Sound familiar? Well Sir David ‘Moonbeams’ Murray had the media in his back pocket for the entirety of his reign at Rangers 1872. Rangers 2012 have now managed to convince the Scottish media, the SFA and the SPFL that it is the same club.

In reality, the only ones who believe this is the same club are the deluded fans who need someone to follow, follow. The media toe the line along with the muppets at Hampden.

Celtic also play their cards close to their chest. By doing so, they keep the peace.

The sad reality here is that Scottish football has once more gone backwards. Every time an opportunity arises to change the shape of our ailing sport, the powers within the game make a patchwork effort in healing Scottish football.

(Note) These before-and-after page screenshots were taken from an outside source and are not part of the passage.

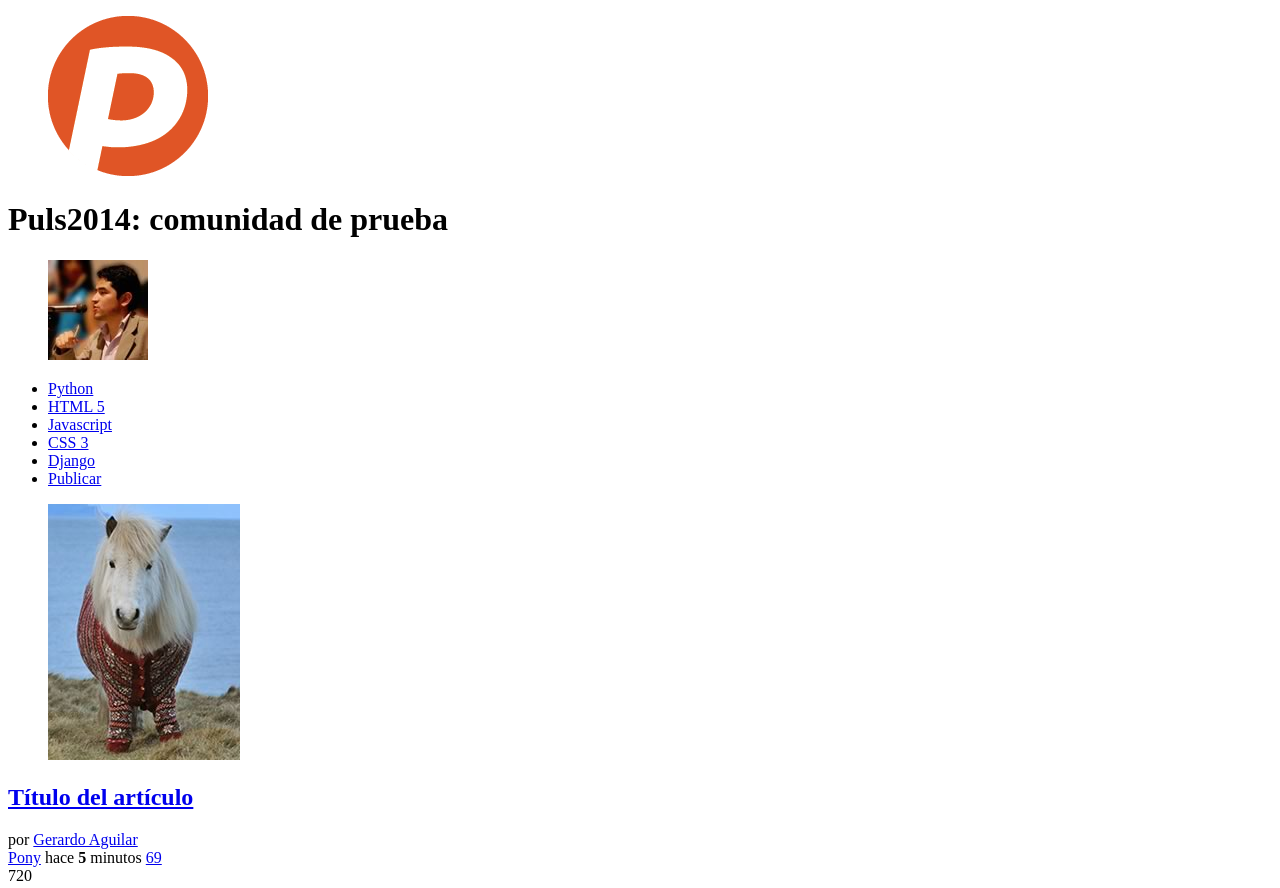
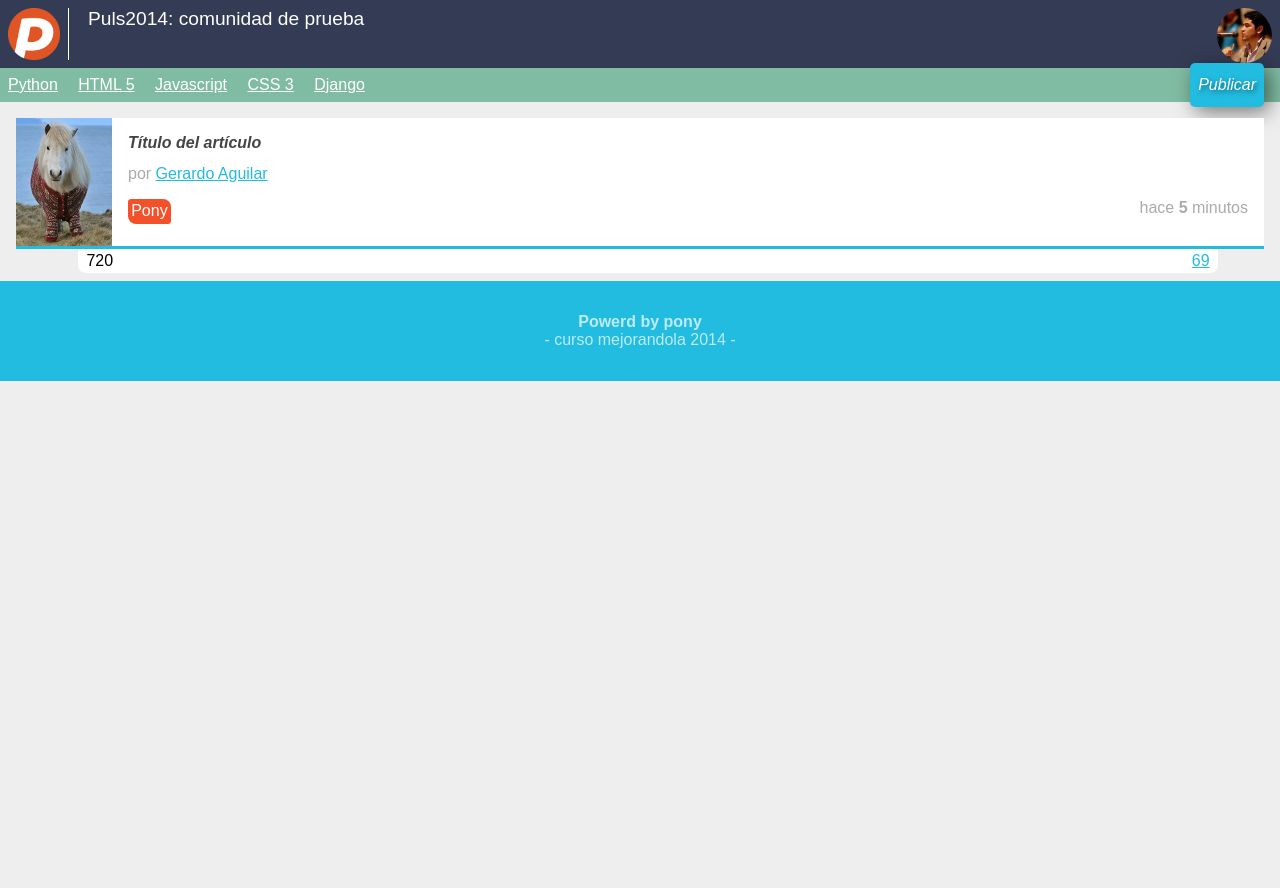
Before and after one commit to eriolsama/Puls2014-America, a plain HTML site: page index.html in a window 1280 px wide. Shown: the top 888 px of the page. After the commit the page ends 800 px from the top, so only its background shows below. Drawn offline with Linux system fonts and the light colour scheme.

Commit message:
css y normalize

```diff
--- /dev/null
+++ b/estilos.css
@@ -0,0 +1,188 @@
+a
+{
+	color: #22BCE0;
+}
+body
+{
+	background: #EEEEEE;
+	font-family: Arial;
+	font-size: 16px;
+}
+footer
+{
+	color: rgba(255,255,255,0.7);
+	background: #22BCE0;
+	text-align: center;
+ 	padding: 1em;
+}
+footer p:first-child
+{
+	margin-bottom:0;
+}
+footer p:last-child
+{
+	margin-top: 0;
+}
+footer p:last-child:before
+{
+	content: "- "
+}
+footer p:last-child:after
+{
+	content: " -"
+}
+header
+{
+	background: #343B54;
+	color: white;
+	padding: 0.5em;
+	overflow: hidden;
+	position: relative;
+	min-height: 52px;
+
+}
+header figure
+{
+	float: left;
+}
+header h1
+{
+	font-size: 1.2em;
+	font-weight: normal;
+	margin: 0 70px 0 0;
+}
+header #avatar
+{
+	margin: 0.5em 0.5em 0 0;
+	position: absolute;
+	right: 0;
+	top: 0;
+}
+header #avatar img
+{
+	border-radius: 50%;
+	width: 55px;
+}
+header #logo img
+{
+	border-right: 1px solid white;
+	padding-right: 0.5em;
+	margin: 0.5em 0 0 0.5em;
+	width: 52px;
+	position: absolute;
+	left: 0;
+	top:0;
+}
+nav
+{
+	background: #80BCA3;
+	padding: 0 0.5em;
+	position: relative;
+}
+nav ul
+{
+	list-style: none;
+	margin:0;
+	padding: 0;
+}
+nav ul #publicar_nav
+{
+	position: absolute;
+	top: -0.3em;
+	right: 0;
+}
+nav ul #publicar_nav a
+{
+	background:#22BCE0;
+	border-radius: 5px;
+	box-shadow: rgba(0,0,0,0.5) 5px 5px 20px;
+	padding: 0.8em 0.5em;
+	font-style: italic;
+	text-decoration: none;
+	text-shadow: rgba(0,0,0,0.5) 2px 2px 5px;
+}
+nav ul li
+{
+	display: inline-block;
+	margin: 0 1em 0 0;
+}
+nav ul li a
+{
+	color: white;
+	display: block;
+	padding: 0.5em 0;
+}
+
+
+#contenido
+{
+	margin: 1em;
+}
+#contenido .item
+{
+	background: white;
+	border-bottom: 3px solid #22BCE0;
+	margin-bottom: 2em;
+	min-height: 128px;
+	position: relative;
+}
+#contenido .item .autor_item
+{
+	color:#AAA;
+}
+#contenido .item .datos_item
+{
+	margin: 1em 1em 0 0;
+	text-align: right;
+}
+#contenido .item .datos_item .fecha_item
+{
+	color: #AAA;
+}
+
+#contenido .item .datos_item .tag_item
+{
+	background: #F4502A;
+	text-decoration: none;
+	border-radius: 0.2em 0.5em ;
+	float: left;
+	color: white;
+	display: inline-block;
+	padding: 0.2em;
+}
+#contenido .item .imagen_item
+{
+	float: left;
+	margin:0 1em 0 0;
+}
+#contenido .item .imagen_item img
+{
+	width: 96px;
+}
+#contenido .item .titulo_item
+{
+	padding: 1em 1em 0 0;
+	font-size: 1em;
+	font-style: italic;
+}
+#contenido .item .titulo_item a
+{
+	color: #444;
+	text-decoration: none;
+}
+#contenido .item .votacion
+{
+	background: white;
+	border-radius: 0 0 0.5em 0.5em;
+	left:5%;
+	margin-top: 3px;
+	padding: 0.2em 0.5em;
+	width: 90%;
+	position: absolute;
+	top:100%;
+}
+#contenido .item .votacion .comentarios_item,
+#contenido .item .votacion .guardar_item
+{
+	float: right;
+}
--- a/index.html
+++ b/index.html
@@ -4,6 +4,9 @@
 	<meta charset="utf-8" />
 	<meta description="proyecto del curso de programacion html mejorandola" />
 	<title>Puls2014: comunidad de prueba</title>
+	<link rel="stylesheet" href="normalize.css">
+	<link rel="stylesheet" href="estilos.css">
+
 </head>
 <body>
 	<header>
@@ -43,16 +46,14 @@
 				<span class="fecha_item">
 					hace <strong>5</strong> minutos
 				</span>
-				<a href="#" class="comentarios_item">69</a>
-				<a href="#" class="guardar_item"></a>
 			</div>
 			<div class="votacion">
 				<a href="#" class="up"></a>
 				720
 				<a href="#" class="down"></a>
-
+				<a href="#" class="comentarios_item">69</a>
+				<a href="#" class="guardar_item"></a>
 			</div>
-
 		</article>
 	</section>
 	<footer>
```
Also changed, not shown: normalize.css (added).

Everything was done to get Rangers 2012 into the top flight of Scottish football as soon as humanly possible. Only the integrity of the majority of Scottish clubs prevented that from happening.

It didn’t prevent the SPFL/SFA from reforming the structure and adding play-offs though. With the Ibrox club having no chance of winning the Scottish Championship this season, they have a life line in the play-offs with thanks to SPFL/SFA.

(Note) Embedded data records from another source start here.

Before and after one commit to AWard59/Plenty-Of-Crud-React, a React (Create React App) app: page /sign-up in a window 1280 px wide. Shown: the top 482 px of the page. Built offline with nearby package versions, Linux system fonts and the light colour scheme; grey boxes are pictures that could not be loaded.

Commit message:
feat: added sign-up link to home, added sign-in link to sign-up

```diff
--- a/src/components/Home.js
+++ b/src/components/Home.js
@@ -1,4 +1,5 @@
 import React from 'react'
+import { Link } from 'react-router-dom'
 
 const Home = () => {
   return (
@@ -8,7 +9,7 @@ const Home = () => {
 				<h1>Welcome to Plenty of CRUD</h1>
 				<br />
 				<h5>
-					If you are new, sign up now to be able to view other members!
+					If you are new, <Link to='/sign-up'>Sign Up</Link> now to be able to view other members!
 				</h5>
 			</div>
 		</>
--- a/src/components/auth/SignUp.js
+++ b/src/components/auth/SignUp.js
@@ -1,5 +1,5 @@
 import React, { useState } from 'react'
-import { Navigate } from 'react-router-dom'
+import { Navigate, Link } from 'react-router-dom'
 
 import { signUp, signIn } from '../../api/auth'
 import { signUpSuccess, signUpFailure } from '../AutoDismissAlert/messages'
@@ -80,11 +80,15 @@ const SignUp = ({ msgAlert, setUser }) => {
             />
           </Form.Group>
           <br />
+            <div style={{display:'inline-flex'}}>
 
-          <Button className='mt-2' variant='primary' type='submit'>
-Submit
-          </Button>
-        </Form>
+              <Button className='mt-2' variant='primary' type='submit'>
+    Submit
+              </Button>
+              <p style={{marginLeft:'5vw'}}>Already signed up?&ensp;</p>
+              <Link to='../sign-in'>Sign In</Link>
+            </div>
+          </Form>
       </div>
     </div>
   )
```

Don’t get me wrong, I think the play-offs are a good thing, as it has been in England. The timing of these changes is very convenient for Rangers 2012 though.

So it is up to Celtic to lay to rest this Ibrox team’s efforts in the league cup. Celtic are expected to win but that isn’t how football works.

The Hampden surface is in a terrible state and that will help level the playing field today. Add to that that we’re the biggest team Rangers 2012 have ever faced in their competitive history and there is plenty of motivation for them.

As former Celtic coach Kenny McDowall said:

“We are under major pressure to perform and it’s up to us to prove, if you can work, like Bradford and Middlesbrough did at the weekend, you can upset the favourites.”

Well, it is a cup game and it is not impossible. The only upset I want to see though is that continued upset look on McDowall’s face.

Ronny Deila is new to this level of tension in a fixture. It can get to you but he has plenty of experience around him from head to heads with the old club in guys like John Collins and John Kennedy.

On the field if play he hss more than enough experience and influence to see off the opposition. Gordon, Zaluska, Matthews, Izaguirre, Mulgrew, Brown, Commons, Forrest, Griffiths and Stokes have all played against the old club though not all will play today.

Mulgrew is injured so the rest comes down to starting lineup and substitutions. There are a whole host of options open to Deila for this one though.

My favoured lineup would be:

Gordon, Matthews, Izaguirre, Denayer, van Dijk, Brown, Johansen, Commons, Bitton, Stokes and Griffiths.

Lustig, Forrest and Guidetti as potential substitutes.

The pitch may be a mess, but there can be no mistakes from Celtic today. A date with Dundee United awaits.

Hail! Hail!